(Reuters) – The U.S. Department of Agriculture (USDA) and U.S. Agency for International Development (USAID) will together contribute nearly $700 million to international food aid efforts in the wake of Russia’s invasion of Ukraine, the agencies said on Wednesday.
The money will go to emergency food operations in Ethiopia, Kenya, Somalia, Sudan, South Sudan and Yemen. $282 million will come from the Bill Emerson Humanitarian Trust (BEHT), which is co-managed by the agencies.
USDA will additionally provide $388 million for transportation, shipping, and other costs, the agency said.
“Russia’s unprovoked war on Ukraine, a fellow major agricultural export country, is driving food and energy costs higher for people around the world,” said Secretary of Agriculture Tom Vilsack in a statement.
Members of the Senate Hunger Caucus in March called on USDA and USAID to draw upon funds from the BEHT, not done since 2014, as the United Nations’ World Food Programme predicted dire global famine resulting from interruptions to Ukraine and Russian exports.

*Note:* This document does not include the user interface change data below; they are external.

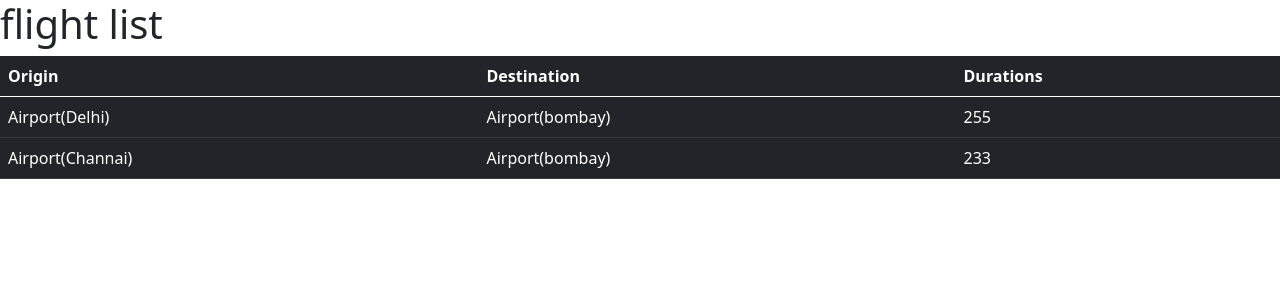
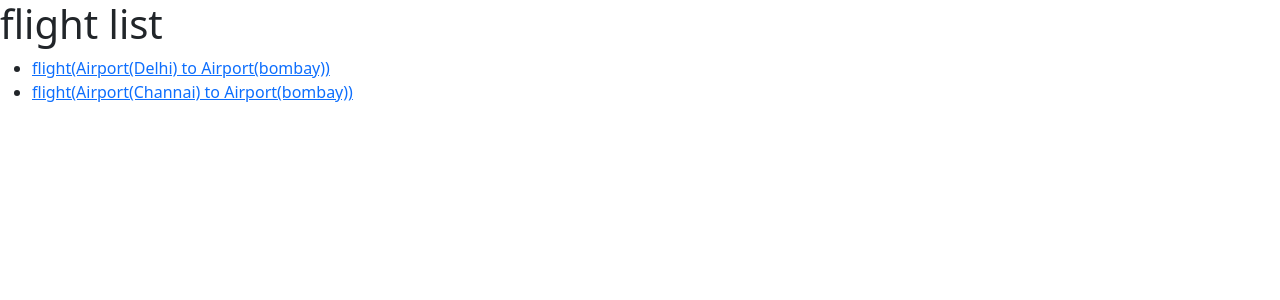
Before and after one commit to viralsir/airline_aarti, a Django app: page /airline/home in a window 1280 px wide. Shown: the top 300 px of the page. Run offline with Django 3.2, Linux system fonts and the light colour scheme; data comes from the database, SQL or seed files in the repository; both versions use the stored data as it was after the commit.

Commit message:
details page is added.

```diff
--- a/airline/admin.py
+++ b/airline/admin.py
@@ -1,5 +1,7 @@
 from django.contrib import admin
-from .models import airport,flight
+from .models import airport,flight,passenger
+
 # Register your models here.
 admin.site.register(airport)
 admin.site.register(flight)
+admin.site.register(passenger)
--- a/airline/models.py
+++ b/airline/models.py
@@ -15,3 +15,13 @@ class flight(models.Model):
 
     def __str__(self):
         return f"flight({self.origin} to {self.destination})"
+
+
+class passenger(models.Model):
+    first_name=models.CharField(max_length=45)
+    last_name=models.CharField(max_length=45)
+    flights=models.ManyToManyField(flight,related_name="passenger",blank=True)
+
+
+    def __str__(self):
+        return f"{self.first_name} - {self.last_name}"
--- a/airline/templates/airline/home.html
+++ b/airline/templates/airline/home.html
@@ -7,24 +7,16 @@
 </head>
 <body>
     <h1> flight list </h1>
-    <table class="table table-dark" >
-        <thead>
-            <tr>
-                <th> Origin</th>
-                <th> Destination</th>
-                <th> Durations</th>
-            </tr>
-        </thead>
-        <tbody>
+    <ul>
             {% for flight in flights %}
-                <tr>
-                    <td> {{ flight.origin }}</td>
-                    <td> {{ flight.destination }}</td>
-                    <td> {{ flight.duration }}</td>
-                </tr>
+                <li>
+                    <a href="{% url 'flight_details' flight.id %} ">
+                        {{  flight }}
+                    </a>
+                </li>
             {% endfor %}
-        </tbody>
-    </table>
+
+    </ul>
 
 
 </body>
--- a/airline/urls.py
+++ b/airline/urls.py
@@ -1,5 +1,6 @@
 from django.urls import path
 from . import  views
 urlpatterns=[
-    path("home",views.home,name="home")
+    path("home",views.home,name="home"),
+    path("detail/<int:flight_id>",views.flight_details,name="flight_details")
 ]
--- a/airline/views.py
+++ b/airline/views.py
@@ -6,3 +6,8 @@ def home(request):
     return render(request,"airline/home.html",{
         "flights":flight.objects.all()
     })
+
+def flight_details(request,flight_id):
+    return render(request,"airline/details.html",{
+        "flight_info":flight.objects.get(id=flight_id)
+    })
```
Also changed, not shown: airline/templates/airline/details.html (added, +23 -0 lines), airline/migrations/0002_passenger.py (added), db.sqlite3.
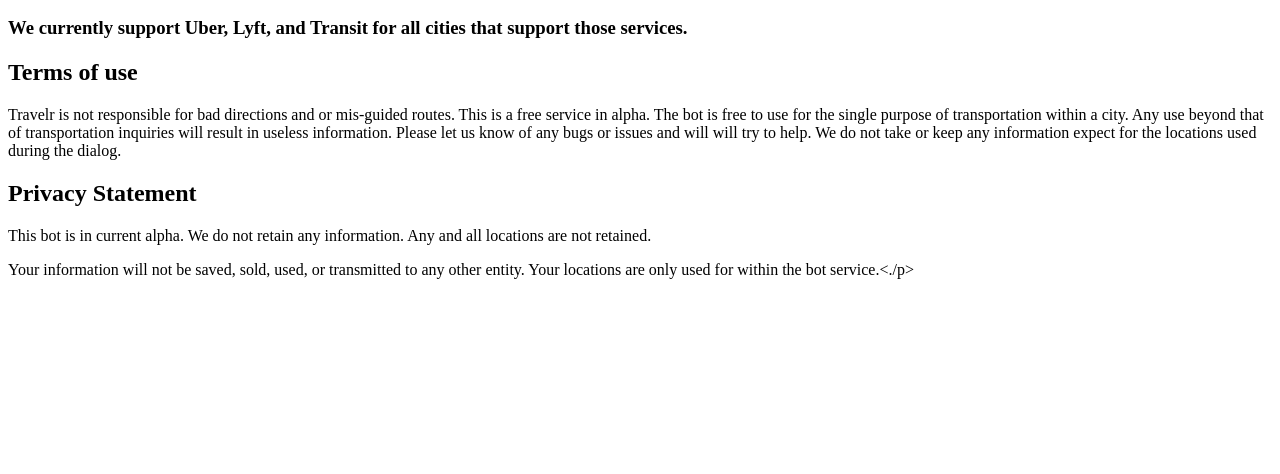
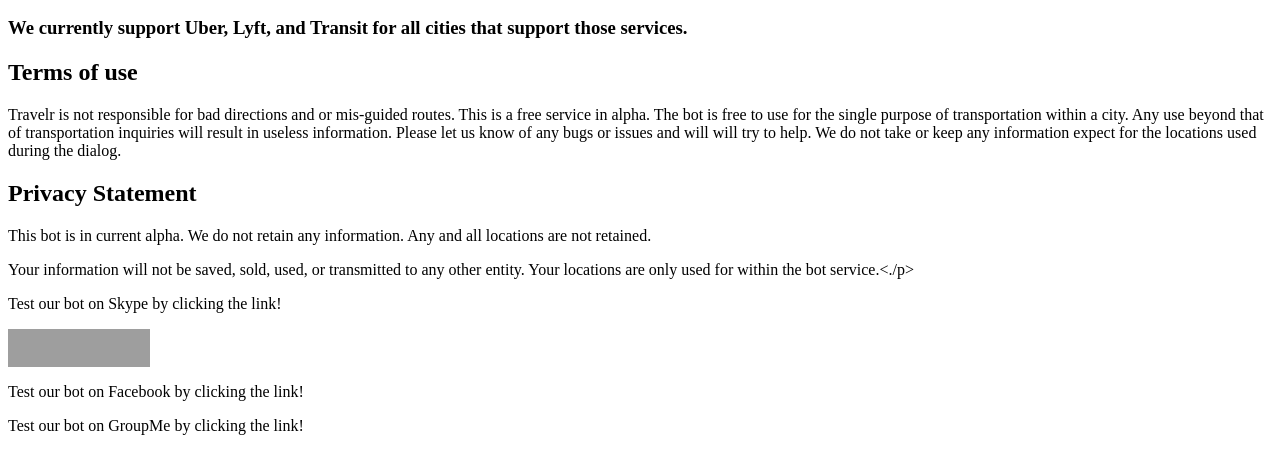
Before and after one commit to TravelrBot/Travelr, a website: page Index.html in a window 1280 px wide. Shown: the part 96-570 px from the top of the page. Drawn offline with Linux system fonts and the light colour scheme; grey boxes are pictures that could not be loaded.

Commit message:
Links on Hompage to Add Bot

```diff
--- a/Index.html
+++ b/Index.html
@@ -18,5 +18,12 @@
     <h2>Privacy Statement</h2>
     <p>This bot is in current alpha. We do not retain any information. Any and all locations are not retained. </p>
     <p> Your information will not be saved, sold, used, or transmitted to any other entity. Your locations are only used for within the bot service.<./p>
+
+    <p>Test our bot on Skype by clicking the link!</p>
+    <a href="https://join.skype.com/bot/ff6b4beb-ee93-4e58-87ae-4cdc7d52a67b"><img alt="Add Bot to Skype" height="38" width="142" src="https://secure.skypeassets.com/content/dam/scom/images/add-bot-button/add-to-skype-buttons02-36px.png" /></a>
+    <p>Test our bot on Facebook by clicking the link!</p>
+    <a href="https://www.facebook.com/TravelrBot/"> </a>
+    <p>Test our bot on GroupMe by clicking the link!</p>
+    <a href="https://groupme.botframework.com/?botId=Travelr"></a>
 </body>
 </html>
```
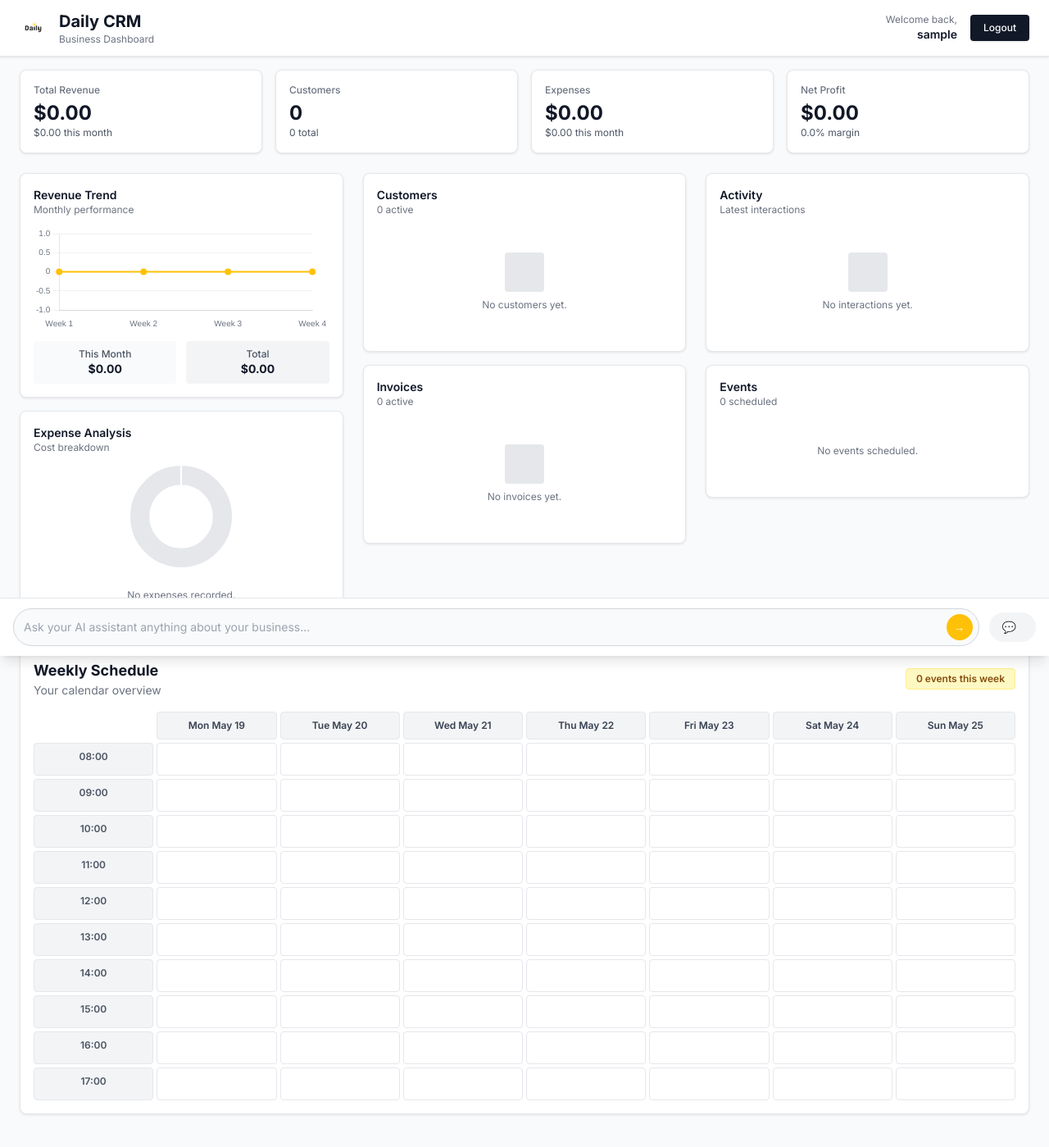
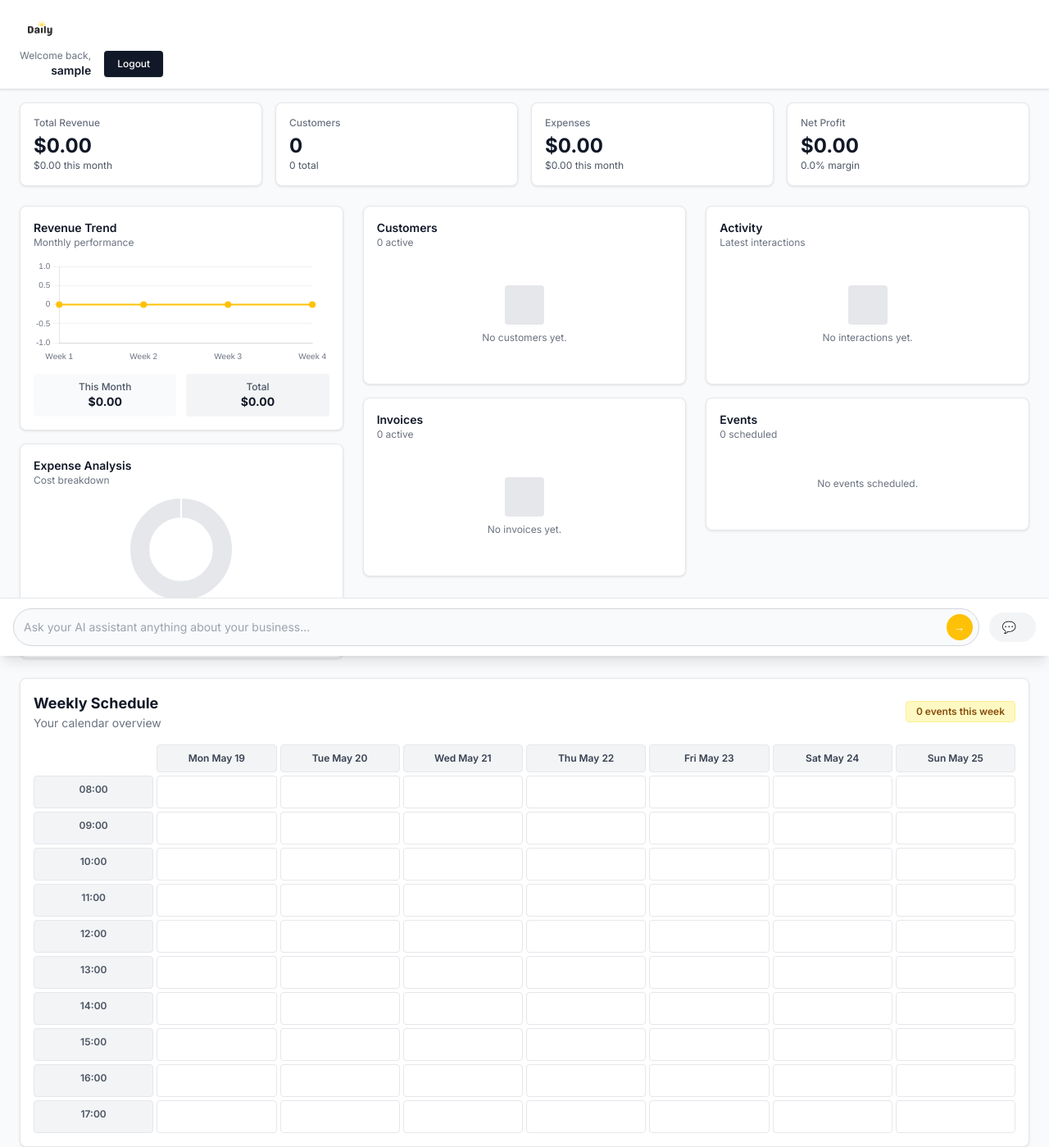
Before and after one commit to hassan3301/https---github.com-hassan3301-DailyCRM, a Flask app: page / in a window 1280 px wide. Shown: the top 1399 px of the page at 82% size. Before the commit the page ends 1361 px from the top, so only its background shows below. Run offline with Flask 3, Linux system fonts and the light colour scheme; the visitor is signed in with stand-in values (Sample User, id 1); data that the repository does not hold is empty; some libraries are stand-ins or nearby versions.

Commit message:
update navbar

```diff
--- a/templates/index.html
+++ b/templates/index.html
@@ -115,17 +115,8 @@
                             <img
                                 src="{{ url_for('static', filename='Daily Logo.png') }}"
                                 alt="Logo"
-                            class="h-6 sm:h-8 w-auto"
+                                class="h-10 sm:h-12 w-auto"
                             />
-                        <div>
-                            <h1
-                                class="text-lg sm:text-xl font-bold text-gray-900"
-                            >
-                                Daily CRM
-                            </h1>
-                            <p class="text-xs text-gray-500 hidden sm:block">
-                                Business Dashboard
-                            </p>
                         </div>
                     </div>
 
```
Lines whose indentation alone changed are shown as unchanged.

Together, Russia and Ukraine account for about a quarter of world wheat exports.
The invasion was leading to a “staggering global food crisis,” said USAID Administrator Samantha Power.
Russia calls its actions in Ukraine a “special operation” to disarm Ukraine and protect it from fascists. Ukraine and the West say the fascist allegation is baseless and that the war is an unprovoked act of aggression.
(Reporting by Leah Douglas; Editing by Toby Chopra)